A male and female Lesser Adjutant Stork (Leptoptilos javanicus) circulating high up in the air.
During a recent trip to Kolkata I had the opportunity to visit the Sundarban Tiger Reserve, which was named a World Heritage Site in 1987.
The 2 Stags have started to fight – the female Chital deer runs away!
The chital deer has a protracted breeding season due in part to the tropical climate, and births can occur throughout the year. For this reason, males do not have their antler cycles in synchrony and there are some fertile females at all times of the year. Males sporting hard antlers are dominant over those in velvet or those without antlers, irrespective of their size and other factors.
This is serious business
In other parts of India, an interesting relationship has been observed between herds of axis deer and troops of the Northern Plains Gray Langur (Presbytis entellus), a widespread leaf-eating monkey taxon of South Asia. Axis deer apparently benefit from the langurs’ good eyesight and ability to post a lookout in a treetop, helping to raise the alarm when a predator approaches. For the langurs’ part, the axis deer’s superior sense of smell would seem to assist in early predator (read Tiger) warning, and it is common to see langurs foraging on the ground in the presence of axis deer.
Maybe I should get out of here!
If you go there try to stay at the Sundarbans Tiger Camp at Dayapur!
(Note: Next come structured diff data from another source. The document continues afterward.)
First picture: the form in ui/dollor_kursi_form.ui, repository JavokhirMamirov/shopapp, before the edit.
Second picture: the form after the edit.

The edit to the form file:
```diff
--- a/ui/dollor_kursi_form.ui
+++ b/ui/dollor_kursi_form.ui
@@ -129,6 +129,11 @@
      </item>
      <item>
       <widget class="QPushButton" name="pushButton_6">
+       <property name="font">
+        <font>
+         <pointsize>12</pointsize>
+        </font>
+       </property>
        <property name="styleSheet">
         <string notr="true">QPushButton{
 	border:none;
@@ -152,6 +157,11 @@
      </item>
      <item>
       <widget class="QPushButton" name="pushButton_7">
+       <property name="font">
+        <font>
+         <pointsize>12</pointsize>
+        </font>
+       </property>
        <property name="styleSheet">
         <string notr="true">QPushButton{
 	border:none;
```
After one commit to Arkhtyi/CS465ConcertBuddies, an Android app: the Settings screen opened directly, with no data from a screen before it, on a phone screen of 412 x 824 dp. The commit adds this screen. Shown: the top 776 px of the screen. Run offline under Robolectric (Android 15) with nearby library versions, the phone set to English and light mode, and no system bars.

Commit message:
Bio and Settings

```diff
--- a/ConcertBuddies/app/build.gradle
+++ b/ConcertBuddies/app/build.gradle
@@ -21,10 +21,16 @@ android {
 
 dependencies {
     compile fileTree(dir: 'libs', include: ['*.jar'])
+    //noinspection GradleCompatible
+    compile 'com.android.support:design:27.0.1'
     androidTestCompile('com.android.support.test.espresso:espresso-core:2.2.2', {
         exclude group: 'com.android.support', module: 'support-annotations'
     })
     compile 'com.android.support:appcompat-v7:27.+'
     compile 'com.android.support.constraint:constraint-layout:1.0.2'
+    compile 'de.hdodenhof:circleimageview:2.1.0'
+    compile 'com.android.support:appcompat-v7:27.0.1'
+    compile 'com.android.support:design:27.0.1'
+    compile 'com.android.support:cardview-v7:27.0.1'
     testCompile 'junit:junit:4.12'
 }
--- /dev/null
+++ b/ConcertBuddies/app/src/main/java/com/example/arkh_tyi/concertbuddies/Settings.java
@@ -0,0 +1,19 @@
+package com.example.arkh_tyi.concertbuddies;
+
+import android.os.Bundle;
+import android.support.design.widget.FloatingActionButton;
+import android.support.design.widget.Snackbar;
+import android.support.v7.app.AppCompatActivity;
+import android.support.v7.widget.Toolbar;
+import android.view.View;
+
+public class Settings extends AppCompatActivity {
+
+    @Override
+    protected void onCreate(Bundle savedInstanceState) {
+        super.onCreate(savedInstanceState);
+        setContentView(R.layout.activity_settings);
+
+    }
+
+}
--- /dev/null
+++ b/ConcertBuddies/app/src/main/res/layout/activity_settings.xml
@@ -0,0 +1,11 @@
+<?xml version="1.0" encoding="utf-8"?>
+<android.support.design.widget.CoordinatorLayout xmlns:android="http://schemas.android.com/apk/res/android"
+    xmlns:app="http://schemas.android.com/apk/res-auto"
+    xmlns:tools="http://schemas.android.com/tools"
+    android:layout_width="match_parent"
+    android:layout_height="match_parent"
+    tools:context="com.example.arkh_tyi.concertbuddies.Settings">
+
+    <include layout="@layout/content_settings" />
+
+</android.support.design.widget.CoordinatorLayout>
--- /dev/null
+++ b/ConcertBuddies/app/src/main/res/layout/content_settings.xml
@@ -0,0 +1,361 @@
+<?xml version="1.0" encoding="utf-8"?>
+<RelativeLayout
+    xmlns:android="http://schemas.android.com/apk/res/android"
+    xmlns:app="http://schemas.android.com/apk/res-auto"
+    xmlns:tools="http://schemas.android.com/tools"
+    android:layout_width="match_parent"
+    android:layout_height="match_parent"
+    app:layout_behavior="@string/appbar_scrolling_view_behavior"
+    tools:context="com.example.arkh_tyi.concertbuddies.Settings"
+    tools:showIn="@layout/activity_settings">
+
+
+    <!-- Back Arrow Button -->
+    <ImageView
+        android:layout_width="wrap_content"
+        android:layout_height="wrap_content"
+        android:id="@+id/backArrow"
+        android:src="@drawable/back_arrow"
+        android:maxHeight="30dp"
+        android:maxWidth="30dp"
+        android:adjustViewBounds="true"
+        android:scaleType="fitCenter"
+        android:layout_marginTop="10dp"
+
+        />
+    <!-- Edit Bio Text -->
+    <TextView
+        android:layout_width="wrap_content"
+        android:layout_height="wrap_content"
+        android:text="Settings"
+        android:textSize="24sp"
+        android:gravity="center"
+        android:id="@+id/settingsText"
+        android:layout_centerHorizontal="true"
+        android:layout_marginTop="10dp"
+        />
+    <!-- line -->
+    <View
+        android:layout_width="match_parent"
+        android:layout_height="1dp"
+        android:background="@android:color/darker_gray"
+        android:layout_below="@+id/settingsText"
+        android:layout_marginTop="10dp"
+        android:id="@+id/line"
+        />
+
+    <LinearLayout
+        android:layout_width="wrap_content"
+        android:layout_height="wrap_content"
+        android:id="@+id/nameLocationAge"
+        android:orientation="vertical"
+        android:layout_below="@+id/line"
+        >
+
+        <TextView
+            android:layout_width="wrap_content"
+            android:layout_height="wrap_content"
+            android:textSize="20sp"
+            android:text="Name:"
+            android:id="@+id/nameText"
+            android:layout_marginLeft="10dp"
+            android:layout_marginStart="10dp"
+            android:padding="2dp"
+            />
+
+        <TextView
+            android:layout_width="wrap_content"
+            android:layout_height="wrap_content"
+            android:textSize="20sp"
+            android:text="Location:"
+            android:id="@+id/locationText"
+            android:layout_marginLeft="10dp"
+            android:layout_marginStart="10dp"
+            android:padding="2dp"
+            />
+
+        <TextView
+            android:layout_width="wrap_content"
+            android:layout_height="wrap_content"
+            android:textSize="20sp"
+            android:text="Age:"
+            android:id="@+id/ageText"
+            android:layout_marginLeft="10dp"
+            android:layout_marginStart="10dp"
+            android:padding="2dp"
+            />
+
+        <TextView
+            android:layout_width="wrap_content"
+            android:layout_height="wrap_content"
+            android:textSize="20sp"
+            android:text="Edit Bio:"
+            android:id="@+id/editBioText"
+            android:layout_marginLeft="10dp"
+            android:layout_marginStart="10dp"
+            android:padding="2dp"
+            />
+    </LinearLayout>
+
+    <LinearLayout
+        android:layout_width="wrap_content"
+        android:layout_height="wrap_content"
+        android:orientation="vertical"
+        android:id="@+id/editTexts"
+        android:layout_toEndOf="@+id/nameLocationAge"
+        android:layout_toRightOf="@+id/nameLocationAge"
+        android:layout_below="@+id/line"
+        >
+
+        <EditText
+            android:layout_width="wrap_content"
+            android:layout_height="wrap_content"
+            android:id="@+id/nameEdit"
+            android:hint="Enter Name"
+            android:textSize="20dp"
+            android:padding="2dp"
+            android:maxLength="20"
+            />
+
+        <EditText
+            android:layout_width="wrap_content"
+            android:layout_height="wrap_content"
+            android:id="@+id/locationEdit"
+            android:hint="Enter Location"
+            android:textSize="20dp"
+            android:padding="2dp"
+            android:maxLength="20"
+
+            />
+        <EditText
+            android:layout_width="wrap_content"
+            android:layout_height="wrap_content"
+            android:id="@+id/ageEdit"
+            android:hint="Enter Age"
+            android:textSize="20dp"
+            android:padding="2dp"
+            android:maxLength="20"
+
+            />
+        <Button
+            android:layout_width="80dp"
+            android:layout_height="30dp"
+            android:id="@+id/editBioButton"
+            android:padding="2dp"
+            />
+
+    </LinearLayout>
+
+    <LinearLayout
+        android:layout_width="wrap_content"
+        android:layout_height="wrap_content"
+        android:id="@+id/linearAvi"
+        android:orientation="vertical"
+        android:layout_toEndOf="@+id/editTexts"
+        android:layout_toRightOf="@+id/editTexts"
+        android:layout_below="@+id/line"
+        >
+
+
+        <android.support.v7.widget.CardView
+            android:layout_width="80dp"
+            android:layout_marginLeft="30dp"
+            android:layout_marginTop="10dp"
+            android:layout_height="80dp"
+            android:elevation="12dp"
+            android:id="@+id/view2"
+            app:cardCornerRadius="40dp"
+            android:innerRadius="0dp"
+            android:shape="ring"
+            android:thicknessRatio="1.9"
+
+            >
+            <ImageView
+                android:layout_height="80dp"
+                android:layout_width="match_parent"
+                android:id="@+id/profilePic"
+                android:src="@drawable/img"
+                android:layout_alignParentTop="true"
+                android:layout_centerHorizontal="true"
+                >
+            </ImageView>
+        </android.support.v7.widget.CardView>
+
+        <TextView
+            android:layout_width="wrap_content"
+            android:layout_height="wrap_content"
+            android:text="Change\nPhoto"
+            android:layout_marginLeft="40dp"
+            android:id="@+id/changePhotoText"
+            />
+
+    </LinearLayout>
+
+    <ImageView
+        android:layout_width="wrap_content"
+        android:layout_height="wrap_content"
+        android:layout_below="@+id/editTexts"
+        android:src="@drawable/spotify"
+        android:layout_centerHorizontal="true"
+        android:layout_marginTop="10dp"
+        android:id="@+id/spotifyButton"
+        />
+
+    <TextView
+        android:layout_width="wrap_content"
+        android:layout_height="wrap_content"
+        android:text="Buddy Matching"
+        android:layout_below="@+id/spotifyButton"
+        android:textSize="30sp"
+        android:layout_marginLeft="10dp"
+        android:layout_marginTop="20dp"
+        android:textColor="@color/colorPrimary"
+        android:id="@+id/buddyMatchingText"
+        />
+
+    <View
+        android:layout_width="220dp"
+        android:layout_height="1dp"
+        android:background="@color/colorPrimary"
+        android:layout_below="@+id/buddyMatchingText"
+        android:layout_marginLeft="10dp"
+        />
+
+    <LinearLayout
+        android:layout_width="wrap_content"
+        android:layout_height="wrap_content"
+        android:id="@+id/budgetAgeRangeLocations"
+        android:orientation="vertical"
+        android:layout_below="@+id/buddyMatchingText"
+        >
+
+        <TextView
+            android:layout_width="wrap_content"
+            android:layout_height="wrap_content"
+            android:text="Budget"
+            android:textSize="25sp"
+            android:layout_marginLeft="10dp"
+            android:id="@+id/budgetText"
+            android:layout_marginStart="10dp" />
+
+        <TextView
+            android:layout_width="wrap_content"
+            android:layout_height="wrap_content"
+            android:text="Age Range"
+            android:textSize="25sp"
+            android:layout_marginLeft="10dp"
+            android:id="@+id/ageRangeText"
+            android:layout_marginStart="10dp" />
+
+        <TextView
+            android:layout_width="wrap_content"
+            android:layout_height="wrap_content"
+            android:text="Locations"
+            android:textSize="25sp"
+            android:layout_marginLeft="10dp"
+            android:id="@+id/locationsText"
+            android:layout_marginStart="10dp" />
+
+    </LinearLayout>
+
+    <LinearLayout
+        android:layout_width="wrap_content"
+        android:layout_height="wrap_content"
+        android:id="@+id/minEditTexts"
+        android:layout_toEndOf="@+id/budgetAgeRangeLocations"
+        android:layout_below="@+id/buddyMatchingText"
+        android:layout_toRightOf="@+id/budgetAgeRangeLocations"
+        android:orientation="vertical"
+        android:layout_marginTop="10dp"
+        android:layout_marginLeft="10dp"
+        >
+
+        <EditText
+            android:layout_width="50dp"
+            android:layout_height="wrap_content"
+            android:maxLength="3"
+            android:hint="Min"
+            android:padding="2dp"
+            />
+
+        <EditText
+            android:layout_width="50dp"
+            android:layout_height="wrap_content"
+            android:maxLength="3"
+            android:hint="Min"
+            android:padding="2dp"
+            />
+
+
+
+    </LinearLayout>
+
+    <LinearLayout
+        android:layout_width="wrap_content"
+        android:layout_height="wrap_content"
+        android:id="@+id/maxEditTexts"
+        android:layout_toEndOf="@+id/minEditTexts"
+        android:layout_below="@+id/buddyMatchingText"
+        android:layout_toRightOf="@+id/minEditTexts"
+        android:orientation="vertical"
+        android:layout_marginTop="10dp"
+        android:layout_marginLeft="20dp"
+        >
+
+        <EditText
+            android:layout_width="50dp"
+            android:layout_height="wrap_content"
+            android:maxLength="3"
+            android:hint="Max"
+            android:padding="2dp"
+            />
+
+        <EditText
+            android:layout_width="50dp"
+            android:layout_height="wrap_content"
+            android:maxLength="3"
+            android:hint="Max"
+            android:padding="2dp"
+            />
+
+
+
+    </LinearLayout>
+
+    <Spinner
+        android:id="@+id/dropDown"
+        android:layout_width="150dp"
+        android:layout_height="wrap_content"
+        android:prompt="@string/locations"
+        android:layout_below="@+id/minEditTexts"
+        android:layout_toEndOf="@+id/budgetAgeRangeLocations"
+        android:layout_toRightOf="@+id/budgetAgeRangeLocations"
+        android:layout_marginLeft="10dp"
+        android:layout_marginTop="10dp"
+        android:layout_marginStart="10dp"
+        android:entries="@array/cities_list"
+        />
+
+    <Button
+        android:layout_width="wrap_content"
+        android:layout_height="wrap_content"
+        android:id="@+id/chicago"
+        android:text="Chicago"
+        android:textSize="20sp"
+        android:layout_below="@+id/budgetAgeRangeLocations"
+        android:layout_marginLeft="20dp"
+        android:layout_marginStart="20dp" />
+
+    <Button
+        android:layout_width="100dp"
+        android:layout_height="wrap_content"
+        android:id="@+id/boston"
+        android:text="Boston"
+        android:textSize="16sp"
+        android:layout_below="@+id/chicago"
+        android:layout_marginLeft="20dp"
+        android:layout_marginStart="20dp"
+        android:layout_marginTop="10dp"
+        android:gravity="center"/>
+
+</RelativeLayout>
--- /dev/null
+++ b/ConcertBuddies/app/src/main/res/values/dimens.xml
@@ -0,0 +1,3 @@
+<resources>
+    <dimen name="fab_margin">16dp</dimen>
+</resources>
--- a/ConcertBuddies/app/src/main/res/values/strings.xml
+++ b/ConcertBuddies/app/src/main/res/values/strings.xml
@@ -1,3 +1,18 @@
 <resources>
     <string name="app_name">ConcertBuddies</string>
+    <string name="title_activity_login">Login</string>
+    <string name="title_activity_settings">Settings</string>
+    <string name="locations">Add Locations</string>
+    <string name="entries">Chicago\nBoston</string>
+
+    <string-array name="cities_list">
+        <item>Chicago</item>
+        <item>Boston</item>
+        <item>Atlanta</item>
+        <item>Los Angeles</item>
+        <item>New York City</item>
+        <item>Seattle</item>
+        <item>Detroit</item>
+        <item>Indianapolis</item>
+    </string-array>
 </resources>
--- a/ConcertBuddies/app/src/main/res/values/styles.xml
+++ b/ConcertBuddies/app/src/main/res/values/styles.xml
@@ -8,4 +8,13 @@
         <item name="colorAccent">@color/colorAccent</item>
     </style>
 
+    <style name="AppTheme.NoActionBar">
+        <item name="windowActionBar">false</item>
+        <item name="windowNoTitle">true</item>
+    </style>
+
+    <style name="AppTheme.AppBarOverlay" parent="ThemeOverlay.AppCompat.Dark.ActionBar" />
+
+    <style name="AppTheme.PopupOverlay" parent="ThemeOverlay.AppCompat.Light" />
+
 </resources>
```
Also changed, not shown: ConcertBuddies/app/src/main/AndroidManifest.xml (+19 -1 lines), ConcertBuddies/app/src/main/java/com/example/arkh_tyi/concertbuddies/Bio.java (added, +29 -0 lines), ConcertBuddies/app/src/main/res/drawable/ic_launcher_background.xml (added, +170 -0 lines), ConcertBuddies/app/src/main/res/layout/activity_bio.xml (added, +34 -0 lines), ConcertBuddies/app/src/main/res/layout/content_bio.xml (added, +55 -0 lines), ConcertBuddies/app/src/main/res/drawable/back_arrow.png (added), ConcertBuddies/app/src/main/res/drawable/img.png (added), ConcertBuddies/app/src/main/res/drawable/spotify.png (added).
The below video shows that the human vs tiger conflict is ongoing with very sad outcomes for both parties: english.aljazeera.net/news/asia/2010/05/201053071518901235.html